dangler

Escaping the Pembrokeshire Dangler

As you may have gathered from the previous post, Covid-19 (or rather, the various UK authorities’ reaction to it) is finally having a major impact on my route and plans.

It’s left it very late in the day, thankfully. And it seems to have left just enough of a gap for me to squeeze over the finish line before the gates slam shut.

Just a few minutes after I last posted here on Wednesday morning, I was already firming up plans to re-route to avoid the local lockdowns in South Wales. I was also being soaked by a continual band of heavy showers, and getting somewhat upset with the weather forecast, which had promised me a nice sunny, if breezy, day.

The rain eventually cleared in the afternoon, and I continued south with a tailwind before hitting the huge inlet of Milford Haven (though I was well inland of the town of the same name). As well as being a base for local yachties, Milford Haven also contains a colossal gas terminal further towards the sea, keeping the UK’s fossil fuel addiction burning.

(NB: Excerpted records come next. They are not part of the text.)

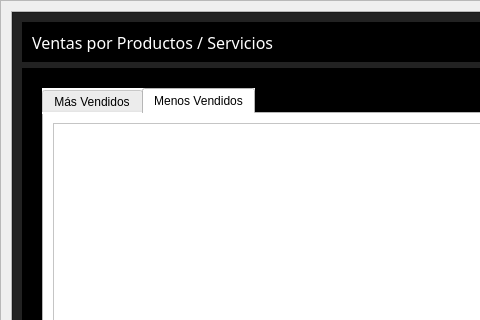
This is ui_files/ventas_x_producto.ui in LucasMigliaccio/softbarberr as Qt 5 draws it before an edit; both pictures show x 0 to 480 and y 0 to 320 of the 917 by 499 pixel window. The edited form follows.
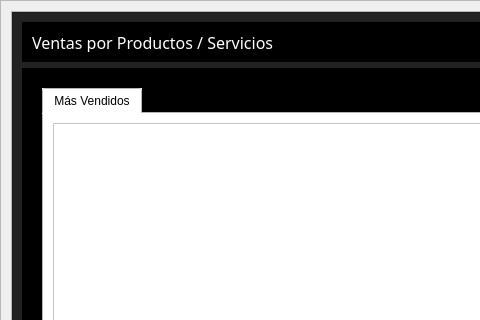
This is the edited form. Icons and pictures are not drawn.

The edit to the form file:
```diff
--- a/ui_files/ventas_x_producto.ui
+++ b/ui_files/ventas_x_producto.ui
@@ -274,7 +274,7 @@
 color: black;</string>
                     </property>
                     <property name="currentIndex">
-                     <number>1</number>
+                     <number>0</number>
                     </property>
                     <widget class="QWidget" name="tab">
                      <attribute name="title">
@@ -286,16 +286,6 @@
                       </item>
                      </layout>
                     </widget>
-                    <widget class="QWidget" name="tab_2">
-                     <attribute name="title">
-                      <string>Menos Vendidos</string>
-                     </attribute>
-                     <layout class="QHBoxLayout" name="horizontalLayout_3">
-                      <item>
-                       <widget class="QTableView" name="menos_vendidostableView"/>
-                      </item>
-                     </layout>
-                    </widget>
                    </widget>
                   </item>
                   <item>
```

Although increasingly unbelievable, the forecast for Thursday was awful, so I decided to risk one final rest day to plan how to finish up without getting trapped.

Pembroke is not a bad place to be stuck on a rainy day, with possibly my favourite castle of the whole trip (though there’s stiff competition) parked in the centre, and another old and wiggly town built around it. There’s a lot of history there, too, as there’s been a castle in Pembroke since the 11th century, and it’s the birthplace of King Henry VII.

Meanwhile, out in Covid land, there were more rumblings from the Welsh government about adding even more areas to the local lockdowns, including Cardiff and Swansea, Wales’ two biggest cities. This would wipe out any small chance that I could zip through the Covid zones on each side of Cardiff.

I had to give up on following the coast, commit to the hilly inland route via Brecon, and get planning.

The Covid ‘second wave’ in Wales is actually not as bad as it is in England, but the Welsh government seems to tend towards stricter lockdown measures. During Lockdown 1, back in the springtime, they had a five-mile travel limit. I don’t want to risk getting stuck with that sort of thing, so am aiming at the quickest possible route back, without touching the exclusion zones in the south.

After a wetter than expected day, and a fully wet day, I was fully expecting yesterday (Friday) to defy the weather forecast and be wet too. In fact, it turned out OK, with just the odd (very heavy) shower scudding through the area on a strong northerly wind. I headed slightly north of east through the sunshine towards Carmarthen (above and below).

As well as the Welsh road surfaces being by far the most consistently decent in the UK, they’re also making some decent strides on the bike infrastructure side of things. Some rubbish signposting aside, Carmarthen boasted both some extremely bright (and therefore easy to follow) bike paths, and a fairly spectacular cycling / pedestrian bridge.

Carmarthen is also the gateway to the pretty Towy valley, which provided a gentle route towards the big hills of the Brecon Beacons. Even as I was heading up the valley yesterday, the expected Swansea and Cardiff lockdowns were announced, so it looks like I made the right call on the route.

Today, it’s a big hill pretty much straight out of the gate, up onto the Brecons. Fingers crossed, that’ll take me to the start of an exceptionally long (by British standards) downhill run across the top of the Brecon Beacons National Park, avoiding the Welsh Covid zone.

And one more day should take me home, and the end of the trip. Suddenly that’s tomorrow, which seems slightly insane. It remains to be seen whether things will actually be that simple.

And the Pembrokeshire Dangler? Nothing rude, and not a peculiar local delicacy. Nor even a medical condition or the local serial killer. No. It’s a line of rain showers which occur when there’s a northerly wind picking moisture up off the Irish Sea. Beautiful weather on either side, and a constantly miserable time for anyone stuck underneath.

Sounds very familiar. But I’m not in Pembrokeshire any more…